“What’s it like?” His eyes brightened warily.
Ceily met his searching stare. “Like it was before. Right here in the house. Upstairs in the kitchen, we’re eating, laughing, Monday Night Football’s on. Daddy is looking proud at the house, at us. At all of us.” She reassured him. “All of us. That’s why I go back then. The before.”
She half closed her eyes. A half hour ago, she’d been with them. Waved goodbye to her parents and Foster on the porch and then had climbed into bed with Bobby.
“I need to feel what it used to be like. To believe it was real,” she pleaded.

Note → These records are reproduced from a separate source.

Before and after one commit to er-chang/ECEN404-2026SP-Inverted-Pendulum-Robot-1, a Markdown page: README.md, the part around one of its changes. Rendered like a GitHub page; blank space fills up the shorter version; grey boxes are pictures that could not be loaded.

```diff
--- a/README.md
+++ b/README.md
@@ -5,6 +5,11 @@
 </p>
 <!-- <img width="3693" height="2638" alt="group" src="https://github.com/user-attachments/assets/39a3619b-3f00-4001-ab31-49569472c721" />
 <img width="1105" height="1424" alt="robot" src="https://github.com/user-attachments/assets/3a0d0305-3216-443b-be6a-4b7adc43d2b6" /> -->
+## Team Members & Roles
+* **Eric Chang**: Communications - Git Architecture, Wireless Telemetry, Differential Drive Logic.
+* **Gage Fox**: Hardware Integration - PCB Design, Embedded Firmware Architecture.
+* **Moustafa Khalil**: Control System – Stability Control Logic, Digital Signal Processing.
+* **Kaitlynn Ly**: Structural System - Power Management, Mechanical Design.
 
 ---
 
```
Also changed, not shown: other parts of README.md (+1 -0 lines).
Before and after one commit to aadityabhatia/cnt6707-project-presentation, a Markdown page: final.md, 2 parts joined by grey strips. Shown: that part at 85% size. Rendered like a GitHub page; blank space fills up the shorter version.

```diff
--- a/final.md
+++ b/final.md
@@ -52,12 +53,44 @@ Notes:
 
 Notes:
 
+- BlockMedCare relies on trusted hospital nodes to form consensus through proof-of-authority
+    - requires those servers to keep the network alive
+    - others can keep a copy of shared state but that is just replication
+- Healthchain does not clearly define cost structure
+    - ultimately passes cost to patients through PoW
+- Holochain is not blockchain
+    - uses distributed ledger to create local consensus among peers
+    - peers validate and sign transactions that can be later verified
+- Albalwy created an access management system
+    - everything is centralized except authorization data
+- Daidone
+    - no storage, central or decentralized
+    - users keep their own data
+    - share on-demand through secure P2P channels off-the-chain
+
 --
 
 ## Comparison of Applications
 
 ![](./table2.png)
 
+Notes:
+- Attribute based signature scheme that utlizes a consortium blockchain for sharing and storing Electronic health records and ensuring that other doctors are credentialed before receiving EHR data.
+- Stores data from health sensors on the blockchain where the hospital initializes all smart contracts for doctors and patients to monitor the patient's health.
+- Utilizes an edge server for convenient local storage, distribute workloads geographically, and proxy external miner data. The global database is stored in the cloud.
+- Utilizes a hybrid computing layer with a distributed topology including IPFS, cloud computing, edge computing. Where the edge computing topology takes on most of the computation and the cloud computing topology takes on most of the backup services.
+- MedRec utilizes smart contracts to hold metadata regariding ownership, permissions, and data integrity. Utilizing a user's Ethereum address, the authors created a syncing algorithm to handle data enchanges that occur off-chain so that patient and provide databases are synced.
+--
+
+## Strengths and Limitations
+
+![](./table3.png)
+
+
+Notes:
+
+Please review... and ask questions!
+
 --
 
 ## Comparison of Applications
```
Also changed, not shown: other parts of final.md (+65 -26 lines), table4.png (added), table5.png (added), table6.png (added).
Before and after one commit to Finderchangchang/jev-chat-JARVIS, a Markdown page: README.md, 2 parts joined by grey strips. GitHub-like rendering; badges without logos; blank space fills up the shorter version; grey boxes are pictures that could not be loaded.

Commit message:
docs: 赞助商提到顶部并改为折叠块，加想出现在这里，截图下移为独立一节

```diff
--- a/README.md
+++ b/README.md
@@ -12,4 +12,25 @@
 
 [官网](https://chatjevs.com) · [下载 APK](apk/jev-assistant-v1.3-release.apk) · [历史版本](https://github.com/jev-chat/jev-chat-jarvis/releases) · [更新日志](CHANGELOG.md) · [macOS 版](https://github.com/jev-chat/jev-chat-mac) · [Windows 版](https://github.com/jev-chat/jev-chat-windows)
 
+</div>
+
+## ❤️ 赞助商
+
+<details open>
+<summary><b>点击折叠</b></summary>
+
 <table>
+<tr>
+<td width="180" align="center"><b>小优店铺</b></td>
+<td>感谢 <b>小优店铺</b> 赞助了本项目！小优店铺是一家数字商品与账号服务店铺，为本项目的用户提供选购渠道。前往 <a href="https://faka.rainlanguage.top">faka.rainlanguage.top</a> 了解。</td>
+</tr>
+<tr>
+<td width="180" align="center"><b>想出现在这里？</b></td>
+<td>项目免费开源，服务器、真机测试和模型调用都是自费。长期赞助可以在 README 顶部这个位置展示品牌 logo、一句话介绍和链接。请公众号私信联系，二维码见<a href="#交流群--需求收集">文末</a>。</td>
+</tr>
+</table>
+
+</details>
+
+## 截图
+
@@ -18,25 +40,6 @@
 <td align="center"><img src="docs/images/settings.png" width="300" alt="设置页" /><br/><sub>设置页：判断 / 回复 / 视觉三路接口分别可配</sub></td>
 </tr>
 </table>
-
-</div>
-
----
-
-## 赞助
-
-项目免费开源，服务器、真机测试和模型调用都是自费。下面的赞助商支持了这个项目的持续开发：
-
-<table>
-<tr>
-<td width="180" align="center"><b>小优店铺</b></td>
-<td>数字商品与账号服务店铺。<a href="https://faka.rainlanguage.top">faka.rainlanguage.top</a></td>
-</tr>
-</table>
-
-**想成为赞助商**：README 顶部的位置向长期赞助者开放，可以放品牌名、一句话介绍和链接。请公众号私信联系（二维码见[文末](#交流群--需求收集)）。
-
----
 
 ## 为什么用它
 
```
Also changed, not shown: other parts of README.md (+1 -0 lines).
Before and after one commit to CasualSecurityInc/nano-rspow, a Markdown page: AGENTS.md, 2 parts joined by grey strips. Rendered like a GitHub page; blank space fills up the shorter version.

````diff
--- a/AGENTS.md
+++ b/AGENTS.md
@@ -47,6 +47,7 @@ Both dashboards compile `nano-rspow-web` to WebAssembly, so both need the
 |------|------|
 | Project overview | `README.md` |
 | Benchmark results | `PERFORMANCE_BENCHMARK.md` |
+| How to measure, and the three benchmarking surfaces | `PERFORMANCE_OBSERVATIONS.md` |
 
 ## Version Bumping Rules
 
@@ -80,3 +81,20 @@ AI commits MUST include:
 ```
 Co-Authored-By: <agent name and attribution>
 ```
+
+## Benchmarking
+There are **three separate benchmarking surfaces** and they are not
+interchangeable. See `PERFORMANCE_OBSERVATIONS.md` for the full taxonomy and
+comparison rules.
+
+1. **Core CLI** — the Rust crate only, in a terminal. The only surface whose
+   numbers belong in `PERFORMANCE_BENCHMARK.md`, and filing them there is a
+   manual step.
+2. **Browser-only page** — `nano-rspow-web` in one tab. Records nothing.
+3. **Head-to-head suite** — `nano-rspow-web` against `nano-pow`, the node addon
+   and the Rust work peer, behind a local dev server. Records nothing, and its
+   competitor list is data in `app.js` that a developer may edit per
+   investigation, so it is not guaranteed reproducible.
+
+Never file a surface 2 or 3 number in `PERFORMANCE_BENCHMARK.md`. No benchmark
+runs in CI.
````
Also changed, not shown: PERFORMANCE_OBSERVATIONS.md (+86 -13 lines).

“But, you know,” he insisted. “How can you deal with that? Sit and laugh with them. Relive it all and then leave them to be crushed and burned the next day?”
“I can’t change that knowledge,” she admitted, “but when I see their eyes. The promise we all held. I can think about the future again.”
Foster shook his head. “It’s not right. If we can’t help them, it’s not right. It’d drive me crazy. It’ll drive you crazy. Look what you’ve become.” His hand swept over the incomprehensible array of equipment. “I haven’t seen you in weeks. You stopped returning calls and texts. That’s why I’m here. You’re fading away.”
“No!” Ceily’s voice was sharp. “This,” she pointed to the machinery “is to keep me from fading away. It’s given me a purpose.”
“It’s an escape,” he challenged.
“It’s a way out. I’ve got to remember what I believed. Before.”
“You can’t get innocence back like that. Ignorance ain’t bliss, sister.”
“I didn’t ask for this knowledge.”
“No one ever does. Not even Eve.” Foster’s words knifed at her. “You saying I’m trying to get back into the Garden after the snake’s done his handiwork?”
Foster set the picture frame back on her desk. “You can’t put the genie back in the bottle, Ceily, but you keep going back to sniff at the cork—the day before the damn thing was opened. Tell me how that’s sane?”
She sighed. “I can’t. So, why can’t I fight insanity with insanity? Why can’t I just live in the quiet before the storm?”
“Forever?” he asked.
“Just a day,” she pleaded.
Foster looked away, his wan eyes studying the device. “What does it take to get there?”
“What does it take to come back?”
Ceily's voice trembled. “The alarm clock ringing and Bobby getting out of bed to go meet Mamma and Dad to show them his new office on the 89th floor.”
“I won’t hear that alarm, Ceily.”
“Yes, you will,” she reassured, as she took his hand and led him to the center of the device. “It’s the same alarm that brought you here tonight. The same one that’s been ringing in our ears for all these years.”
“This won’t turn it off,” he argued helplessly, stepping towards the center of the device.
“True.” Ceily’s hands danced over the touchscreen, and she smiled at her brother, noting the longing in his softening eyes.
As the crystalline filaments of the time device enclosed him, she whispered, “When they’re saying goodbye, give Mamma a kiss…before she has to ask you.”
“Before. It changes everything.”